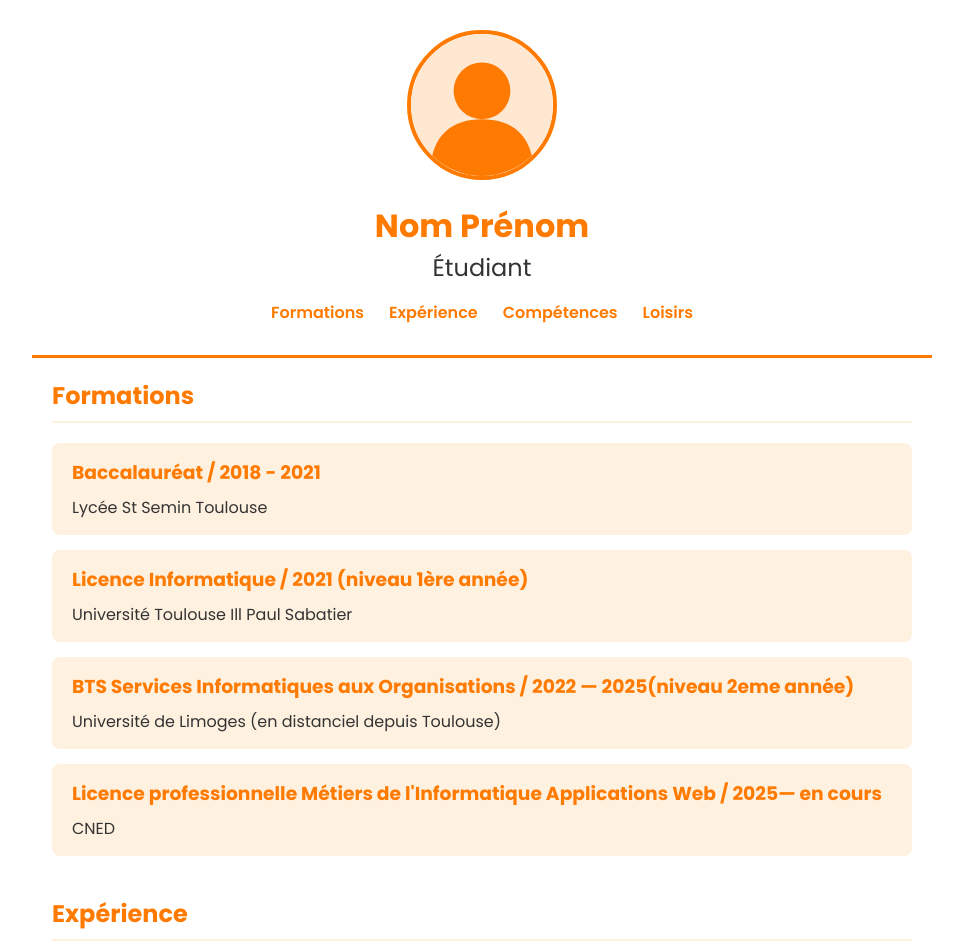
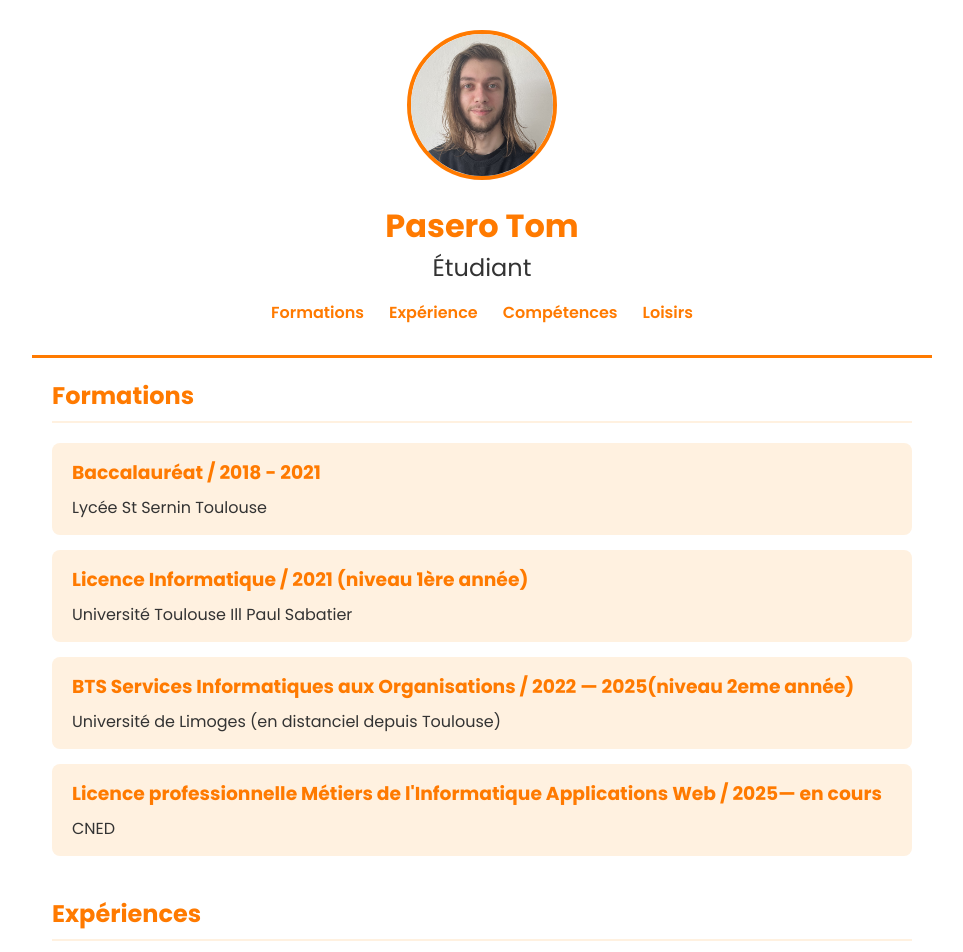
Before and after one commit to ErwannJardillet/L201_sem1, a plain HTML site: page L201_S1_GROUPE_12/index.html in a window 1280 px wide. Shown: the top 952 px of the page, without its empty margins (158-1121 px from the left). Drawn offline with Linux system fonts and the light colour scheme.

Commit message:
Modify CV details and update profile image
Updated personal information and image in CV.

```diff
--- a/L201_S1_GROUPE_12/index.html
+++ b/L201_S1_GROUPE_12/index.html
@@ -11,15 +11,15 @@
     <body>
         <header>
             <figure>
-                <img alt="Photo de CV" src="img/photo-cv.svg"/>
+                <img alt="Photo de CV" src="img/photo-cv.jpeg"/>
             </figure>
 
-            <h1>Nom Prénom</h1>
+            <h1>Pasero Tom</h1>
             <h2>Étudiant</h2>
 
             <nav>
                 <a href="#formations">Formations</a>
-                <a href="#expérience">Expérience</a>
+                <a href="#expériences">Expérience</a>
                 <a href="#compétences">Compétences</a>
                 <a href="#loisirs">Loisirs</a>
             </nav>
@@ -30,7 +30,7 @@
                 <h2>Formations</h2>
                 <article>
                     <h3>Baccalauréat / 2018 - 2021</h3>
-                    <p>Lycée St Semin Toulouse</p>
+                    <p>Lycée St Sernin Toulouse</p>
                 </article>
                 <article>
                     <h3>Licence Informatique / 2021 (niveau 1ère année)</h3>
@@ -47,7 +47,7 @@
             </section>
 
             <section id="expérience">
-                <h2>Expérience</h2>
+                <h2>Expériences</h2>
                 <article>
                     <img alt="Illustration expérience" src="img/experience.svg"/>
                     <h3>Stage Centre Ressource des Langues (CRL) / 2017</h3>
```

________________________

[Work task]
Your task is to repeat the records exactly. Images do not belong in the copy.

[Answer to this problem]
Before and after one commit to ErwannJardillet/L201_sem1, a plain HTML site: page L201_S1_GROUPE_12/index.html in a window 1280 px wide. Shown: the top 952 px of the page, without its empty margins (158-1121 px from the left). Drawn offline with Linux system fonts and the light colour scheme.

Commit message:
Modify CV details and update profile image
Updated personal information and image in CV.

```diff
--- a/L201_S1_GROUPE_12/index.html
+++ b/L201_S1_GROUPE_12/index.html
@@ -11,15 +11,15 @@
     <body>
         <header>
             <figure>
-                <img alt="Photo de CV" src="img/photo-cv.svg"/>
+                <img alt="Photo de CV" src="img/photo-cv.jpeg"/>
             </figure>
 
-            <h1>Nom Prénom</h1>
+            <h1>Pasero Tom</h1>
             <h2>Étudiant</h2>
 
             <nav>
                 <a href="#formations">Formations</a>
-                <a href="#expérience">Expérience</a>
+                <a href="#expériences">Expérience</a>
                 <a href="#compétences">Compétences</a>
                 <a href="#loisirs">Loisirs</a>
             </nav>
@@ -30,7 +30,7 @@
                 <h2>Formations</h2>
                 <article>
                     <h3>Baccalauréat / 2018 - 2021</h3>
-                    <p>Lycée St Semin Toulouse</p>
+                    <p>Lycée St Sernin Toulouse</p>
                 </article>
                 <article>
                     <h3>Licence Informatique / 2021 (niveau 1ère année)</h3>
@@ -47,7 +47,7 @@
             </section>
 
             <section id="expérience">
-                <h2>Expérience</h2>
+                <h2>Expériences</h2>
                 <article>
                     <img alt="Illustration expérience" src="img/experience.svg"/>
                     <h3>Stage Centre Ressource des Langues (CRL) / 2017</h3>
```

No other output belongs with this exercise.